§ **Your goal**: Report every line of the records below that contains the word "Button".

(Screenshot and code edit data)
-.-.-

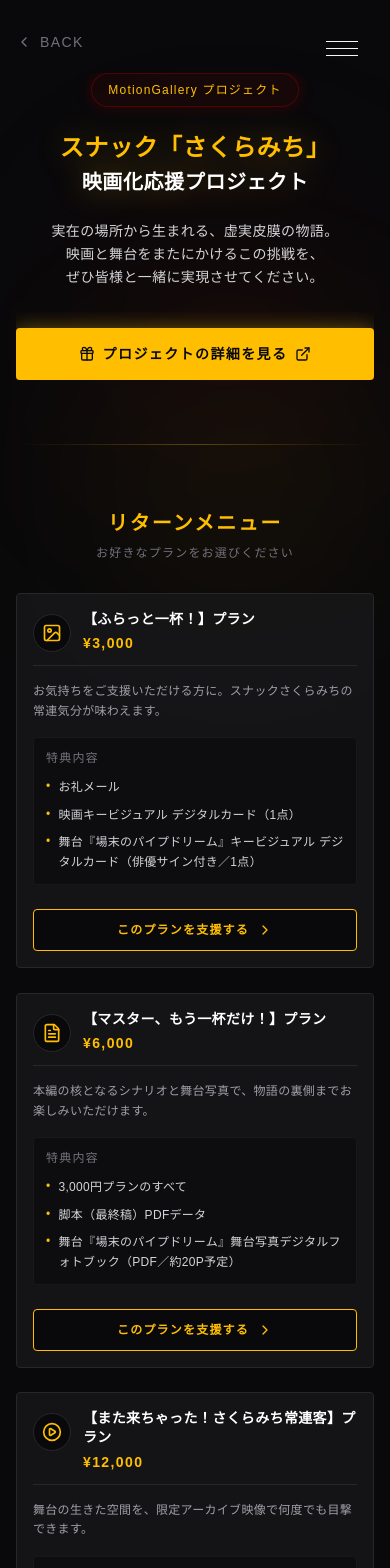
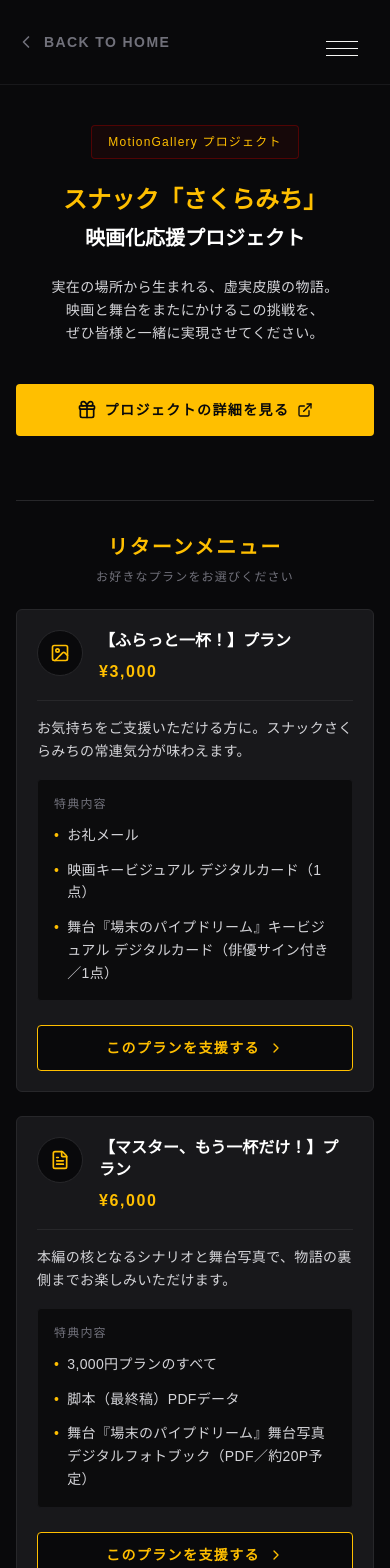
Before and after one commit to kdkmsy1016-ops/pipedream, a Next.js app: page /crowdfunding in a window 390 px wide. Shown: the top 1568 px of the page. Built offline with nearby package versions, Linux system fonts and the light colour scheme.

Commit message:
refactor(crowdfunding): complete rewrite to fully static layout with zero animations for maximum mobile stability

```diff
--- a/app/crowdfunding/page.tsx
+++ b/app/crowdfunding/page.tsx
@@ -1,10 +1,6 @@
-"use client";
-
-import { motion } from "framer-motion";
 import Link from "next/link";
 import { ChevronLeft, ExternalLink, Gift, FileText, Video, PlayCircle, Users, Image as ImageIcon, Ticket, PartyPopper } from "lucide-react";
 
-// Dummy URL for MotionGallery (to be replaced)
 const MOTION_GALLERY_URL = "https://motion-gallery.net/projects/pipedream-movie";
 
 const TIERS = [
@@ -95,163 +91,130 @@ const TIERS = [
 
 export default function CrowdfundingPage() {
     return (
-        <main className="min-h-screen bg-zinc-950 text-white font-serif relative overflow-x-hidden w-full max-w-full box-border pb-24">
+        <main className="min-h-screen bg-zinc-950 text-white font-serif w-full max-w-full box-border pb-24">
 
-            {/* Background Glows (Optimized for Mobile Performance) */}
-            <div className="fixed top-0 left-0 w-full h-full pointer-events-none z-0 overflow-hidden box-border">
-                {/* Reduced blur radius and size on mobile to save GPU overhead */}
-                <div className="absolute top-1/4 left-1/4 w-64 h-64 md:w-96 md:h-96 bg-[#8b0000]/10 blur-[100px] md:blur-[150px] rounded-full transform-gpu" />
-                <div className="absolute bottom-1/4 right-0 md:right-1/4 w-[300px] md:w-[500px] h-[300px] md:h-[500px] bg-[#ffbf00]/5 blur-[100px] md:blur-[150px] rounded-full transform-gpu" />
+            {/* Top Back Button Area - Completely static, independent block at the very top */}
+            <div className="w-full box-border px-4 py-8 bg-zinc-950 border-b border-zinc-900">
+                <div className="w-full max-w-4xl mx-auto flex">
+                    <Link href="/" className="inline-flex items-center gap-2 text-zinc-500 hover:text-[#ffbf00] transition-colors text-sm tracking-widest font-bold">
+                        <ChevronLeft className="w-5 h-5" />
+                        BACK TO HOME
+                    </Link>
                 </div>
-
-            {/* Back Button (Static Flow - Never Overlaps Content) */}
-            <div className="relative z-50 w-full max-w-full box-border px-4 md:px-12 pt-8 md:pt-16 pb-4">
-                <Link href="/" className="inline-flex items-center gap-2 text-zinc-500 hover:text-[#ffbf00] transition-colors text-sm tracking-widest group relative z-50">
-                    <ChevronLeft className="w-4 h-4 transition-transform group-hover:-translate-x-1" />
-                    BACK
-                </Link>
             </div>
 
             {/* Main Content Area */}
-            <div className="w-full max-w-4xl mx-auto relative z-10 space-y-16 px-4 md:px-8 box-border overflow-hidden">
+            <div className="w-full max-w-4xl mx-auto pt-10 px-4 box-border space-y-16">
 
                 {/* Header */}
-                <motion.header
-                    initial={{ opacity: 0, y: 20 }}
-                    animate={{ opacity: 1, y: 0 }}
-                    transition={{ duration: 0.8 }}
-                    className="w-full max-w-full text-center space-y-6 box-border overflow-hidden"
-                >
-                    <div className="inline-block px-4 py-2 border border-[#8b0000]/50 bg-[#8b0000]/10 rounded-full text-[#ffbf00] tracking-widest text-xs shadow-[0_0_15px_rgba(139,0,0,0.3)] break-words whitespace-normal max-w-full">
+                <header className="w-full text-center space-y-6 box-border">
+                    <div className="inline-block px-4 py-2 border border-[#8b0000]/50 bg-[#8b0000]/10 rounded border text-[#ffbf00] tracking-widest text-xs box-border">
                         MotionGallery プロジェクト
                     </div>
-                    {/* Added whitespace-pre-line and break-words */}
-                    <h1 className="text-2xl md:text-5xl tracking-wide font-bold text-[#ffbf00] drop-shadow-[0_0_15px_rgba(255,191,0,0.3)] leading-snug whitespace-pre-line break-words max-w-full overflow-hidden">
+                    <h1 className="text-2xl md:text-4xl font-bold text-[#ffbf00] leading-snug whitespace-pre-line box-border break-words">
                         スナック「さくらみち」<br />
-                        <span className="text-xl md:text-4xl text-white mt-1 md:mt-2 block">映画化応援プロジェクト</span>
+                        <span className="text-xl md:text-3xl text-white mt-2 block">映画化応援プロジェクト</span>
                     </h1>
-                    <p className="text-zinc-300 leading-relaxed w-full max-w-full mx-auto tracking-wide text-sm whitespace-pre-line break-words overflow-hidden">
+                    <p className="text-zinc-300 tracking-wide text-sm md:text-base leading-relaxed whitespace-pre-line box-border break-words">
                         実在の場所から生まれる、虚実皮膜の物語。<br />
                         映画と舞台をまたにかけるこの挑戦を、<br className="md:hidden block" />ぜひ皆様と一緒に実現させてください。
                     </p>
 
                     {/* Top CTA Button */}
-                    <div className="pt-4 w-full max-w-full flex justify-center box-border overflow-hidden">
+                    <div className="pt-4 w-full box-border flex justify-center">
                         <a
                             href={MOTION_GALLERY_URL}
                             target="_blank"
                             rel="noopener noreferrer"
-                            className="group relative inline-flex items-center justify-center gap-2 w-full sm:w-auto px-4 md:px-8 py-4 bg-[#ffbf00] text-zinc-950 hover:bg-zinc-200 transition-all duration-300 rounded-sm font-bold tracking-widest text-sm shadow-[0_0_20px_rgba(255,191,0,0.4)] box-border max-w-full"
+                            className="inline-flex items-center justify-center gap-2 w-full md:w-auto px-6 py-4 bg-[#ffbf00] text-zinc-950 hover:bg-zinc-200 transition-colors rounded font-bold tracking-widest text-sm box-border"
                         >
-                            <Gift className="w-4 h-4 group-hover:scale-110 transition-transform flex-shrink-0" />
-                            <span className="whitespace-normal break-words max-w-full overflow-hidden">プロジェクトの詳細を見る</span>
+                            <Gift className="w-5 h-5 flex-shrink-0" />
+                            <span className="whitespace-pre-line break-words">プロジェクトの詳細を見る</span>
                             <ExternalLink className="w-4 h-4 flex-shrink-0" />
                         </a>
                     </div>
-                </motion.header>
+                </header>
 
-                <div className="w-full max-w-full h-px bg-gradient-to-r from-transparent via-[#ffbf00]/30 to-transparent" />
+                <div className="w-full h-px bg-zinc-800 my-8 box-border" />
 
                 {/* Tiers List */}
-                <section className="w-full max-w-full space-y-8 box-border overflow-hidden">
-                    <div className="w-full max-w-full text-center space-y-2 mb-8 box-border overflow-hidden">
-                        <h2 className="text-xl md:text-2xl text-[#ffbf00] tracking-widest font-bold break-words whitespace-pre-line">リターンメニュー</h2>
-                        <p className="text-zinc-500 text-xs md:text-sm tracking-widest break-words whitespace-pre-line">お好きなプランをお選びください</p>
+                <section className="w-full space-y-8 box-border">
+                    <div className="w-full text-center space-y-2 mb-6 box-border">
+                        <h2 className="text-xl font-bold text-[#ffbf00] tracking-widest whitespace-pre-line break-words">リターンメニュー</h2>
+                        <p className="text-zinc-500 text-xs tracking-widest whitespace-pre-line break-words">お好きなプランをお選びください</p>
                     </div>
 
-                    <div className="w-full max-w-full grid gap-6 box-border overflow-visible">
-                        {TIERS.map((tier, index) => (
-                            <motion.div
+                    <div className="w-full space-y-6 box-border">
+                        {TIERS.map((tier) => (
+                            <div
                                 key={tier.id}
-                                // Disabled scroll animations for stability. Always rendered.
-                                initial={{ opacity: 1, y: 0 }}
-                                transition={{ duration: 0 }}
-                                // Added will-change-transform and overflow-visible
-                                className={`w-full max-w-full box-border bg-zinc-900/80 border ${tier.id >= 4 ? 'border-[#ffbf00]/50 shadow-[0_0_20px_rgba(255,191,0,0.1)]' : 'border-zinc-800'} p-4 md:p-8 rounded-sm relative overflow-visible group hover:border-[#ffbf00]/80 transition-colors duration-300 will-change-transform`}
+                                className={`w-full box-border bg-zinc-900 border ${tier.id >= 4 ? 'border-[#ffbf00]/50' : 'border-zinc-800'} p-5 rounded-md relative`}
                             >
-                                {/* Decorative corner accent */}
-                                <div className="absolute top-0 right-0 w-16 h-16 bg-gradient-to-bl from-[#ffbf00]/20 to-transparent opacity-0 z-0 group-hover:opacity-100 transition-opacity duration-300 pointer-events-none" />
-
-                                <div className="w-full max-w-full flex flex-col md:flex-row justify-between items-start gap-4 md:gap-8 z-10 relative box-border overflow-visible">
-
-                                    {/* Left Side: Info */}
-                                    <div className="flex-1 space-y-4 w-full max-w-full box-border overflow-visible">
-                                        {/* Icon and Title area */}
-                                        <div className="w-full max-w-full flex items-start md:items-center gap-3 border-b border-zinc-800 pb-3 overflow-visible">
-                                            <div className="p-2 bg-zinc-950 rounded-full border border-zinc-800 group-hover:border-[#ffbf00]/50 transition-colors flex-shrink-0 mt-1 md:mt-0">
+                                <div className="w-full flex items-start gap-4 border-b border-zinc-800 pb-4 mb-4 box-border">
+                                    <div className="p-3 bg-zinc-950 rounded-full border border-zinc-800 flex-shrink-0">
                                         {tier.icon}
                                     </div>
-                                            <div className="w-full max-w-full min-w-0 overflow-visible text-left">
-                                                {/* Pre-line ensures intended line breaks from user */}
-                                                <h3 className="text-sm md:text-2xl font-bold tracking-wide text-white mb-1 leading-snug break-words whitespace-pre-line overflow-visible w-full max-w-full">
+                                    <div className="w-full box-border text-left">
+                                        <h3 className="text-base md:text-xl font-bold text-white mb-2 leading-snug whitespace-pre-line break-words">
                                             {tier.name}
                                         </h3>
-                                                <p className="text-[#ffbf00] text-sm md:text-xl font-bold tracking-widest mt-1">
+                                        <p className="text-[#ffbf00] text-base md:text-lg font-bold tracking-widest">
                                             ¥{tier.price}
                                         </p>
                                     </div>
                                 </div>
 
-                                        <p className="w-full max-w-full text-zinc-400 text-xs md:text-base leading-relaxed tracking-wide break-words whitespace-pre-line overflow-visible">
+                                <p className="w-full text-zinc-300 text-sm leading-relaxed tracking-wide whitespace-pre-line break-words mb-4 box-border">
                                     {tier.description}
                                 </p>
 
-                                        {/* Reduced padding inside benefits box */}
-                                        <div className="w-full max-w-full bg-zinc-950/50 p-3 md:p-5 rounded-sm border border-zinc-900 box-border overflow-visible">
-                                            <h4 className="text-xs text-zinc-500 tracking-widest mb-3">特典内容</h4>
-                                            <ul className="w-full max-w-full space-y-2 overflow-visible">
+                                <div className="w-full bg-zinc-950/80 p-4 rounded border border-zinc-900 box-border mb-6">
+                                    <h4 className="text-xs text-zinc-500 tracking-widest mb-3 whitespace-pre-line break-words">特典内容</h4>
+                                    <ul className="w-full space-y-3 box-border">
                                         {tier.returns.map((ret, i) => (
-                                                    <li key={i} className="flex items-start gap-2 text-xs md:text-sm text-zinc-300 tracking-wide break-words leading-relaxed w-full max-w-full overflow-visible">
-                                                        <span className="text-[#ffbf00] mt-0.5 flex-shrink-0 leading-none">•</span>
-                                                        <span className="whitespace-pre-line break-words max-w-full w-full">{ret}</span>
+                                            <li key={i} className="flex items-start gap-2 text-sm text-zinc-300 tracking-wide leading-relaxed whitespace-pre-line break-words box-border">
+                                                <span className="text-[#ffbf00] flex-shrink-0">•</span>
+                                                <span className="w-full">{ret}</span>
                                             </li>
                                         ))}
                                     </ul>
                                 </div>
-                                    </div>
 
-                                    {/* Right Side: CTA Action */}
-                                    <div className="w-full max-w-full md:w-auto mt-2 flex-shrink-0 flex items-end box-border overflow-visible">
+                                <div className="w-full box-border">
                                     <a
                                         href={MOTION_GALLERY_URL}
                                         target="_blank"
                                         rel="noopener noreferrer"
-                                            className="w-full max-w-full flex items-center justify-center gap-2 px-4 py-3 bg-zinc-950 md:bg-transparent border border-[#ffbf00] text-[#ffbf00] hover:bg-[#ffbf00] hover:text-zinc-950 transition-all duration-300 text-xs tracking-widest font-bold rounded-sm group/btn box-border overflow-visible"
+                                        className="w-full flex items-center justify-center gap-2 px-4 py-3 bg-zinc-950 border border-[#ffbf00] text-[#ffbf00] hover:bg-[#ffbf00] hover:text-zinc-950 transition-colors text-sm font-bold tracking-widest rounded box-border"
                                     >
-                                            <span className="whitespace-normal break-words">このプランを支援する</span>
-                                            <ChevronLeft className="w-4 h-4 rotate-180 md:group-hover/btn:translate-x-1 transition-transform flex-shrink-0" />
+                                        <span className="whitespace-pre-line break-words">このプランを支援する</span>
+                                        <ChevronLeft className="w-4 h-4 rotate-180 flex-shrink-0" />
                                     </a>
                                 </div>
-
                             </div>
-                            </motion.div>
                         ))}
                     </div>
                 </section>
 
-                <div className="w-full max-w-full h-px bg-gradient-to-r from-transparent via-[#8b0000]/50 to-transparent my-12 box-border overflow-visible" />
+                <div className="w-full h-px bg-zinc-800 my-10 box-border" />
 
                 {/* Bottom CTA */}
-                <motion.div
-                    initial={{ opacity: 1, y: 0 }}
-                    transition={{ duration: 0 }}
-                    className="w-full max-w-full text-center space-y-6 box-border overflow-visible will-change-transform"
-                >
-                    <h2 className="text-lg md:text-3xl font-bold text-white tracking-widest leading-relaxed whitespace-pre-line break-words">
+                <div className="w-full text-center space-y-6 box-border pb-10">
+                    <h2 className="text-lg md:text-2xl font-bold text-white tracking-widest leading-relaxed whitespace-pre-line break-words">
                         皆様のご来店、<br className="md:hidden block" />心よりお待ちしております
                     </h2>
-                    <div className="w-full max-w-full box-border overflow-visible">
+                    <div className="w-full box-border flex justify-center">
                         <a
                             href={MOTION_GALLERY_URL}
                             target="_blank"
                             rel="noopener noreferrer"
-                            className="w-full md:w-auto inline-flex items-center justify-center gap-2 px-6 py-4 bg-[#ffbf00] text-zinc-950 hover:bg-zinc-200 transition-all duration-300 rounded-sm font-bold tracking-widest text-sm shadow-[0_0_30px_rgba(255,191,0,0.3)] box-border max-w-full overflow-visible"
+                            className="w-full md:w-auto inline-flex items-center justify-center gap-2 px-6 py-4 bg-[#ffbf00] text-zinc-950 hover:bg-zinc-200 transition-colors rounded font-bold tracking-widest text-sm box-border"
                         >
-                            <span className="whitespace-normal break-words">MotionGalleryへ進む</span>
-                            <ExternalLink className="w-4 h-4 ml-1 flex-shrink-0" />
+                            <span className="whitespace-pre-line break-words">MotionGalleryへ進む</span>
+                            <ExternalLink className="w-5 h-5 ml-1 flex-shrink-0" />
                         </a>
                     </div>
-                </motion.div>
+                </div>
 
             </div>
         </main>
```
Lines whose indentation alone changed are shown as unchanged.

-.-.-

§ **Task result**:
+            {/* Top Back Button Area - Completely static, independent block at the very top */}
-            {/* Back Button (Static Flow - Never Overlaps Content) */}
                     {/* Top CTA Button */}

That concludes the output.